Millennials love to travel, and their wanderlust for wine, food and adventure is found in imagery that connects people with Western Port, the new go-to-place for a winter escape. It's cold, the sky is grey and nature is all delicate and fragile yet they come to the bay with a gorgeous greenness and wide-screen palette of soft oily colours and evocative light. Visitors roam around, wrapped in furs and hanging around cellar doors, sculpture parks and flowering gums. Winter feasting has embellished the region on Instagram, Facebook and Twitter with streams of wintery snapshots celebrating drinking cool climate wines while wearing a beanie.
Just outside sleepy Balnarring, the $50million Jackalope Hotel is full of cutting-edge design and dark cosy corners. Here, the Rare Hare cloakroom, festooned in rabbit pelts, is the most photographed cubic-metre on the Peninsula. Hot spots such as Foxeys Hangout, Polperro and Port Phillip Estate also create a warm pictorial narrative on Instagram and Facebook.

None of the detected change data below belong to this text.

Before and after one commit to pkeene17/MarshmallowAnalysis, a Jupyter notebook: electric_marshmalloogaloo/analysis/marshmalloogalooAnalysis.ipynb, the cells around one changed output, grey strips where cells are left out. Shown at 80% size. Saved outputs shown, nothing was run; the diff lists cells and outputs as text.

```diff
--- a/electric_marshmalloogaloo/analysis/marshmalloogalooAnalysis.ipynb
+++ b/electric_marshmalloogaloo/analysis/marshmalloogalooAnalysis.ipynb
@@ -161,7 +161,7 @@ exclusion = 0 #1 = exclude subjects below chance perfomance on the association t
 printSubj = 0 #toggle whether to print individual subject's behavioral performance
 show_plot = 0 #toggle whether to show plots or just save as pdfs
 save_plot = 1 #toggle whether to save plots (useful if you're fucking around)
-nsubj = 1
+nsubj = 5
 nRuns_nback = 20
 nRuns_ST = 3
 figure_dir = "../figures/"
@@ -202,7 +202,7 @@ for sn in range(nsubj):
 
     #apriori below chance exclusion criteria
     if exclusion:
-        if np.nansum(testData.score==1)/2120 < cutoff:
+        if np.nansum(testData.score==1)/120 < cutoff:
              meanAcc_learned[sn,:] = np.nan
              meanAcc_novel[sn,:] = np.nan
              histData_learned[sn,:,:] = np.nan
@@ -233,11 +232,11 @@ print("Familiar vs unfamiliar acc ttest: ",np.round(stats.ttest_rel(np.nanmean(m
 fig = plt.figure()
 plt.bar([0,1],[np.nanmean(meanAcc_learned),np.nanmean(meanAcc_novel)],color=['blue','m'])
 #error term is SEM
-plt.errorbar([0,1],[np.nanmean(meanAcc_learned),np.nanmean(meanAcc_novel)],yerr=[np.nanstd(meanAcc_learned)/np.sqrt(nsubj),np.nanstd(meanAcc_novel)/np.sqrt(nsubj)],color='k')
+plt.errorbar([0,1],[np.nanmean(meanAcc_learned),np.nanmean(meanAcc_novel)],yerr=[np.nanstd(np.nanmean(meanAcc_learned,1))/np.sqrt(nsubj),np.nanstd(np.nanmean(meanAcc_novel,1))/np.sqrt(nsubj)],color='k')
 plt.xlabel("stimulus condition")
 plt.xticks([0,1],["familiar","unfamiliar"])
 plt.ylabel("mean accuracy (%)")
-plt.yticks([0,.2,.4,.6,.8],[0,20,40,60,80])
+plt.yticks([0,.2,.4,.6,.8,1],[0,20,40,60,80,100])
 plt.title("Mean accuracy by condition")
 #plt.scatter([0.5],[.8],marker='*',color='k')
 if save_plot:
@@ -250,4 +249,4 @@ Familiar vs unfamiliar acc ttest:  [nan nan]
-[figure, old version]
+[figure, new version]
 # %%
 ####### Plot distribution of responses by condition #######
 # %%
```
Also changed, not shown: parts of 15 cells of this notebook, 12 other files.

Wine tourism is a bit like social media. If you are all alone on Facebook it’s of no interest. But if you are many, and the offer is exciting, things start to happen. Jackalope and other new eateries have got Peninsula visitors buzzing. The $40million Point Leo Estate winery, sculpture park and restaurant opened with ex-Rockpool chef, Phil Wood on the tools, in a dining room overlooking the vast ocean beyond Western Port Bay. The more wineries, restaurants, hotels, and shops that are involved and cooperate, the better it works. The wine pioneers of this region remain a close-knit and collaborative group. It’s been a long wait, but now there’s genuine excitement about the offer and they are all saying, 'bring it on!'